# EXERCISE DESCRIPTION
Look for "with" in the material below and show each line that contains it.

# DATA SUPPLIED
· · ·
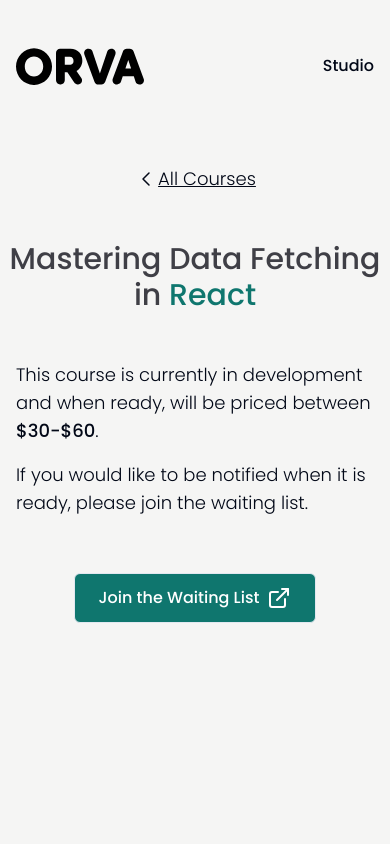
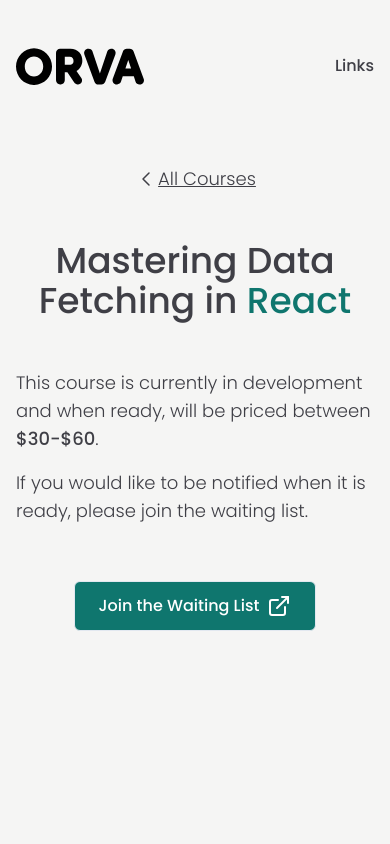
Before and after one commit to Orva-Studio/courses-site, a Next.js app: page /data-fetching in a window 390 px wide. Shown: the top 844 px of the page. Built offline with nearby package versions, Linux system fonts and the light colour scheme.

Commit message:
feat: add links page
* fix: reapply analytics

* chore: remove posthog imports

* feat: added links page...
...created index page for components, remove according commented code

* fix: issue with components not exporting properly

```diff
--- a/app/[page]/page.tsx
+++ b/app/[page]/page.tsx
@@ -1,6 +1,7 @@
 import BackLink from '@/components/BackLink';
 import Heading from '@/components/Heading';
 import Highlight from '@/components/Highlight';
+import TextBlock from '@/components/TextBlock';
 
 interface PageParams {
   params: {
@@ -63,9 +64,9 @@ export default function Page({ params }: PageParams) {
     <>
       <BackLink />
       <Heading>{pageData[params.page].titleJSX}</Heading>
-      <div className="max-w-screen-md font-light text-lg mb-14 px-4">
+      <TextBlock>
         <p>This course is currently in development.</p>
-      </div>
+      </TextBlock>
     </>
   );
 }
--- a/app/cv/page.tsx
+++ b/app/cv/page.tsx
@@ -1,11 +1,6 @@
-import Heading from '@/components/Heading';
-import SubHeading from '@/components/SubHeading';
-import { Accordion, AccordionContent, AccordionItem, AccordionTrigger } from '@/components/ui/accordion';
 import Image from 'next/image';
 import { Check } from 'lucide-react';
-import Button from '@/components/Button';
-import BackLink from '@/components/BackLink';
-import Highlight from '@/components/Highlight';
+import { Heading, SubHeading, TextBlock, Button, BackLink, Highlight } from '@/components/index';
 import type { Metadata } from 'next';
 
 const PREVIEW_URL = 'https://richardoliverbray.podia.com/how-to-write-the-best-software-engineer-cv-resume';
@@ -52,7 +47,7 @@ export default function Page() {
         </Button>
       </section>
 
-      <div className="max-w-screen-lg font-light text-lg mb-14 px-4">
+      <TextBlock>
         <p>
           Getting a job in software engineering is hard. You have to first have the right skills, then practise
           interview questions and then pass the coding interview. But before all of that, you have to get the interview.
@@ -62,7 +57,7 @@ export default function Page() {
           This course will teach you how to write a good CV/Resume that will increase the chance of you landing that
           interview.
         </p>
-      </div>
+      </TextBlock>
 
       <section id="lessons" className="text-center mb-16">
         <SubHeading>Lessons</SubHeading>
@@ -150,17 +145,6 @@ export default function Page() {
           </a>
         </div>
       </section>
-
-      {/* <SubHeading>FAQ</SubHeading>
-      <Accordion type="single" collapsible>
-        <AccordionItem value="item-1">
-          <AccordionTrigger>Is there a refund policy?</AccordionTrigger>
-          <AccordionContent>
-            Yes. If you're unsatisfied with your purchase, you can request a full refund by emailing hello@orva.studio.
-            To be eligible, you must not complete more than 30% of the course.
-          </AccordionContent>
-        </AccordionItem>
-      </Accordion> */}
     </>
   );
 }
--- a/app/data-fetching/page.tsx
+++ b/app/data-fetching/page.tsx
@@ -1,6 +1,7 @@
 import BackLink from '@/components/BackLink';
 import Button from '@/components/Button';
 import Heading from '@/components/Heading';
+import TextBlock from '@/components/TextBlock';
 
 const PREVIEW_URL = 'https://richardoliverbray.podia.com/mastering-data-fetching-in-react';
 export function metadata() {
@@ -17,12 +18,12 @@ export default function Page() {
       <Heading>
         Mastering Data Fetching in <span className="text-teal-700">React</span>
       </Heading>
-      <div className="max-w-screen-md font-light text-lg mb-14 px-4">
+      <TextBlock>
         <p>
           This course is currently in development and when ready, will be priced between <strong>$30-$60</strong>.
         </p>
         <p> If you would like to be notified when it is ready, please join the waiting list. </p>
-      </div>
+      </TextBlock>
       <section className="flex gap-4 mb-12">
         <Button href={PREVIEW_URL} external>
           Join the Waiting List
--- a/app/layout.tsx
+++ b/app/layout.tsx
@@ -27,16 +27,14 @@ export const metadata: Metadata = {
 export default function RootLayout({ children }: { children: React.ReactNode }) {
   return (
     <html lang="en">
-      <body className={`${poppins.variable} font-sans bg-stone-100`}>
+      <body className={`${poppins.variable} font-sans bg-stone-100 text-zinc-700`}>
         <nav className="flex px-4 items-center justify-between mx-auto max-w-screen-xl mt-12 ">
           <div className="w-32">
             <Link href="/">
               <Image src="/orva.svg" alt="Orva Logo" width={369.99} height={106.19} priority />
             </Link>
           </div>
-          <a href="https://www.orva.studio/" rel="noopener noreferrer" target="_blank">
-            Studio
-          </a>
+          <Link href="/links">Links</Link>
         </nav>
         <main className="flex min-h-screen flex-col items-center pt-20">{children}</main>
         <footer className="text-center font-light my-8">&copy; Orva Studio Limited</footer>
--- /dev/null
+++ b/app/links/components/PageLinks.tsx
@@ -0,0 +1,25 @@
+import { ExternalLink } from 'lucide-react';
+
+export interface PageLink {
+  title: JSX.Element | string;
+  href: string;
+  internal?: boolean;
+}
+
+export default function PageLinks({ links }: { links: PageLink[] }) {
+  return (
+    <section className="*:flex *:gap-2 *:text-lg *:sm:text-2xl *:mb-6 *:px-4 *:underline *:justify-center">
+      {links.map((link, index) => (
+        <a
+          href={link.href}
+          key={index}
+          className="hover:decoration-4 *:text-center"
+          {...(!link.internal && { target: '_blank', rel: 'noopener noreferrer' })}
+        >
+          <div>{link.title}</div>
+          {!link.internal && <ExternalLink />}
+        </a>
+      ))}
+    </section>
+  );
+}
--- /dev/null
+++ b/app/links/page.tsx
@@ -0,0 +1,111 @@
+import { TextBlock, Heading, Highlight, BackLink, SubHeading } from '@/components/index';
+import type { PageLink } from './components/PageLinks';
+import type { Metadata } from 'next';
+import PageLinks from './components/PageLinks';
+
+export const metadata: Metadata = {
+  title: 'Helpful Links for Software Engineers',
+  description: 'Links to recourses that can help you on your development journey',
+};
+
+const mainLinks: PageLink[] = [
+  {
+    title: (
+      <>
+        Check if you are <Highlight>developer ready</Highlight>{' '}
+      </>
+    ),
+    href: 'https://www.youtube.com/channel/UCRQdwmWMhTcqDFjPT4UPZYA',
+  },
+  {
+    title: (
+      <>
+        Get 10% off Grovemade Products: <Highlight>ROBRAY10</Highlight>
+      </>
+    ),
+    href: 'https://grovemade.com/?rfsn=7437437.efba388',
+  },
+  {
+    title: 'Check out MightyMeld',
+    href: 'https://www.mightymeld.com/',
+  },
+  {
+    title: (
+      <>
+        Get Wallaby for <Highlight>VSCode</Highlight>
+      </>
+    ),
+    href: 'https://wallabyjs.com/?referrer=RichardBray',
+  },
+  {
+    title: (
+      <>
+        Get Quokka for <Highlight>VSCode</Highlight>
+      </>
+    ),
+    href: 'https://quokkajs.com/?referrer=RichardBray',
+  },
+];
+
+const otherLinks: PageLink[] = [
+  {
+    title: (
+      <>
+        Learn more about <Highlight>CSS Variables</Highlight>{' '}
+      </>
+    ),
+    href: 'https://lea.verou.me/blog/2021/10/custom-properties-with-defaults/',
+  },
+  {
+    title: (
+      <>
+        Get 20% off Coddy Premium: <Highlight>ROBRAY20</Highlight>{' '}
+      </>
+    ),
+    href: 'https://coddy.tech/',
+  },
+  {
+    title: 'Learn more about Next-Video',
+    href: 'https://next-video.dev/',
+  },
+];
+
+export default function Page() {
+  return (
+    <>
+      <BackLink />
+      <Heading>Links</Heading>
+      <TextBlock className="text-center">
+        <p>Links to recourses that can help you on your development journey.</p>
+      </TextBlock>
+      <section className="mb-12">
+        <SubHeading className="text-center">Main Links</SubHeading>
+        <PageLinks links={mainLinks} />
+      </section>
+      <section className="mb-12">
+        <SubHeading className="text-center">Sign up to the newsletter</SubHeading>
+        <form
+          action="https://richardoliverbray.podia.com/email_lists/487145/subscriptions"
+          accept-charset="UTF-8"
+          method="post"
+          className="flex gap-2 justify-center items-center font-light px-4"
+        >
+          <input
+            className="border-teal-700 border-2 rounded-md px-3 py-2 min-w-36 w-full"
+            type="email"
+            name="email"
+            required
+            placeholder="Email"
+          />
+          <input
+            className="px-6 py-2 border-teal-700 border-2 font-medium rounded-md transition-all text-white bg-teal-700 hover:bg-teal-800 cursor-pointer"
+            type="submit"
+            value="Let's Go!"
+          />
+        </form>
+      </section>
+      <SubHeading>Other Links</SubHeading>
+      <PageLinks links={otherLinks} />
+    </>
+  );
+}
--- a/app/page.tsx
+++ b/app/page.tsx
@@ -2,6 +2,7 @@ import Image from 'next/image';
 import Link from 'next/link';
 import Heading from '@/components/Heading';
 import Highlight from '@/components/Highlight';
+import TextBlock from '@/components/TextBlock';
 
 export default function Home() {
   return (
@@ -9,14 +10,14 @@ export default function Home() {
       <Heading>
         The <Highlight>skills</Highlight> you need for a software engineer job
       </Heading>
-      <div className="max-w-screen-lg font-light text-lg mb-14 px-4 text-center">
+      <TextBlock className="text-center">
         <p>
           Getting your first software engineer job is hard! Companies want someone who can hit the ground running not
           someone who needs to be trained. This site will teach you the skills you need to get a job with a focus on{' '}
           <Highlight bold>TypeScript</Highlight>, <Highlight bold>React</Highlight> and{' '}
           <Highlight bold>PostgreSQL</Highlight>.
         </p>
-      </div>
+      </TextBlock>
       <h2 className="mb-8 text-3xl font-light">Courses</h2>
       <section className="grid grid-rows-2 grid-cols-1 min-[480px]:grid-cols-2 lg:grid-cols-3 px-4 gap-x-4 gap-y-8 max-w-screen-xl">
         <article>
--- a/components/Button.tsx
+++ b/components/Button.tsx
@@ -13,7 +13,7 @@ export interface ButtonProps {
 export default function Button({ children, href, external, className, type = 'primary' }: ButtonProps) {
   const typeStyles = {
     primary: 'text-white bg-teal-700 hover:bg-teal-800',
-    secondary: 'text-teal-700 border-teal-600 border-2 hover:bg-gray-50',
+    secondary: 'text-teal-700 border-teal-700 border-2 hover:bg-gray-50',
   };
   return (
     <a
@@ -21,7 +21,7 @@ export default function Button({ children, href, external, className, type = 'pr
       draggable="false"
       href={href}
       className={twMerge([
-        'flex gap-2 px-6 py-3 border text-base font-medium rounded-md transition-all justify-center items-center',
+        'flex gap-2 px-6 py-3 border font-medium rounded-md transition-all justify-center items-center',
         typeStyles[type],
         className,
       ])}
--- a/components/Heading.tsx
+++ b/components/Heading.tsx
@@ -2,7 +2,7 @@ import type { ReactNode } from 'react';
 
 export default function Heading({ children }: { children: ReactNode }) {
   return (
-    <h1 className="mx-auto max-w-screen-lg font-display text-3xl  md:text-7xl sm:text-5xl text-center text-zinc-700 mb-12">
+    <h1 className="mx-auto max-w-screen-lg font-display text-4xl md:text-7xl sm:text-5xl text-center mb-12 px-4">
       {children}
     </h1>
   );
--- a/components/SubHeading.tsx
+++ b/components/SubHeading.tsx
@@ -2,5 +2,5 @@ import type { ReactNode } from 'react';
 import { twMerge } from 'tailwind-merge';
 
 export default function SubHeading({ children, className }: { children: ReactNode; className?: string }) {
-  return <h2 className={twMerge('text-4xl font-bold text-gray-900 mb-12', className)}>{children}</h2>;
+  return <h2 className={twMerge('text-2xl sm:text-4xl font-bold mb-6 sm:mb-12', className)}>{children}</h2>;
 }
--- /dev/null
+++ b/components/TextBlock.tsx
@@ -0,0 +1,6 @@
+import type { ReactNode } from 'react';
+import { twMerge } from 'tailwind-merge';
+
+export default function TextBlock({ children, className }: { children: ReactNode; className?: string }) {
+  return <div className={twMerge('max-w-screen-lg font-light text-lg mb-14 px-4', className)}>{children}</div>;
+}
--- /dev/null
+++ b/components/index.tsx
@@ -0,0 +1,6 @@
+export { default as Button } from './Button';
+export { default as BackLink } from './BackLink';
+export { default as Highlight } from './Highlight';
+export { default as Heading } from './Heading';
+export { default as SubHeading } from './SubHeading';
+export { default as TextBlock } from './TextBlock';
```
· · ·
# EXERCISE ANSWER
Before and after one commit to Orva-Studio/courses-site, a Next.js app: page /data-fetching in a window 390 px wide. Shown: the top 844 px of the page. Built offline with nearby package versions, Linux system fonts and the light colour scheme.
* fix: issue with components not exporting properly
-            Yes. If you're unsatisfied with your purchase, you can request a full refund by emailing hello@orva.studio.
+    href: 'https://lea.verou.me/blog/2021/10/custom-properties-with-defaults/',
           someone who needs to be trained. This site will teach you the skills you need to get a job with a focus on{' '}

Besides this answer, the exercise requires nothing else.